▶ [Exercise goal]: Look through the data below and return each line where "split" appears.

====

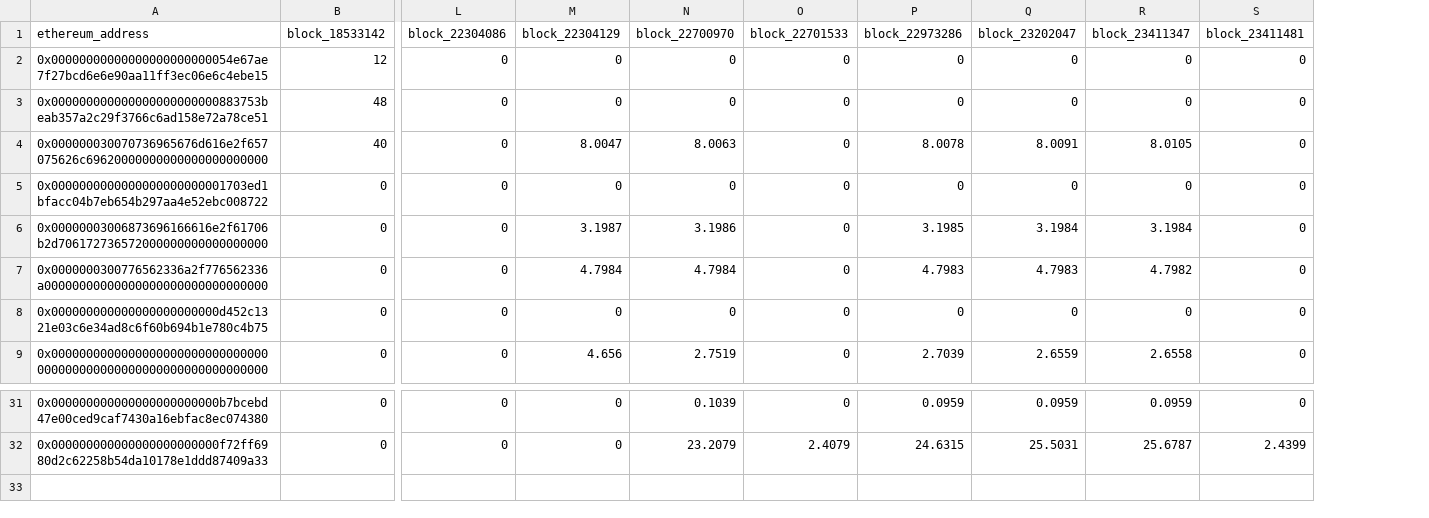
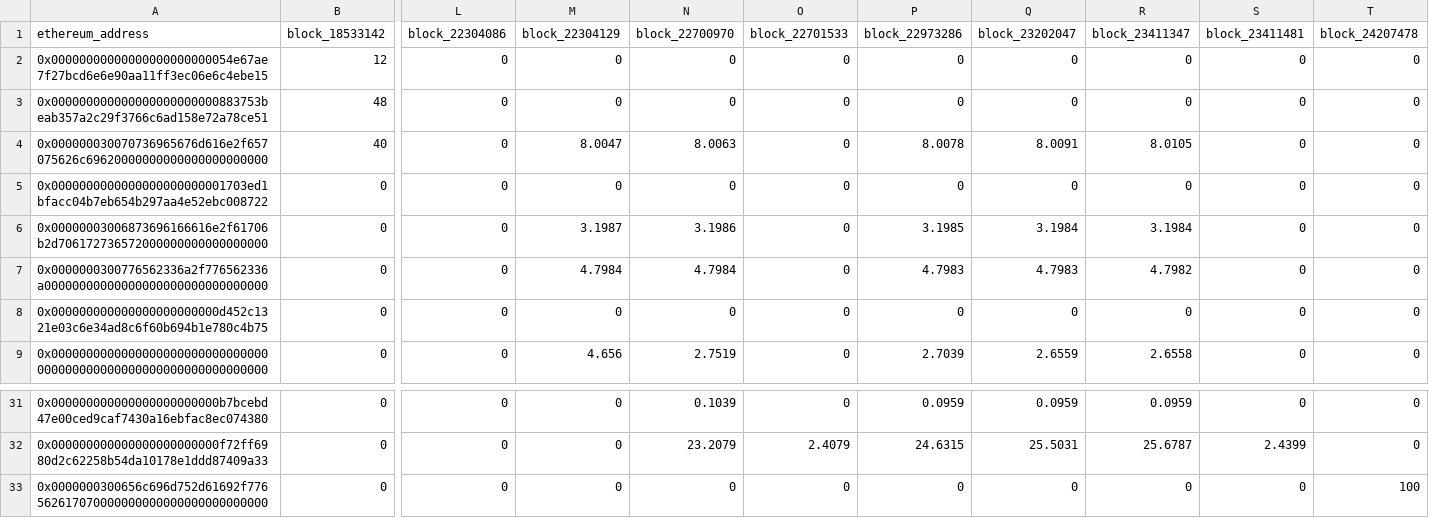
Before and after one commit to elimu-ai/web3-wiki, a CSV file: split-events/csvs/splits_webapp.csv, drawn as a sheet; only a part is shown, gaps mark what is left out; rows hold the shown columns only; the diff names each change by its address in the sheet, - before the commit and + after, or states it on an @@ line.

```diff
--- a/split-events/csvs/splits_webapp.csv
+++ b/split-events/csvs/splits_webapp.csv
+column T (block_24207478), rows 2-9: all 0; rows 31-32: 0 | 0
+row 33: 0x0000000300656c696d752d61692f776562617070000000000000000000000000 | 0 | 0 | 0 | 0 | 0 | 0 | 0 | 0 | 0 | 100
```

====

▶ [Expected output]:
Before and after one commit to elimu-ai/web3-wiki, a CSV file: split-events/csvs/splits_webapp.csv, drawn as a sheet; only a part is shown, gaps mark what is left out; rows hold the shown columns only; the diff names each change by its address in the sheet, - before the commit and + after, or states it on an @@ line.
--- a/split-events/csvs/splits_webapp.csv
+++ b/split-events/csvs/splits_webapp.csv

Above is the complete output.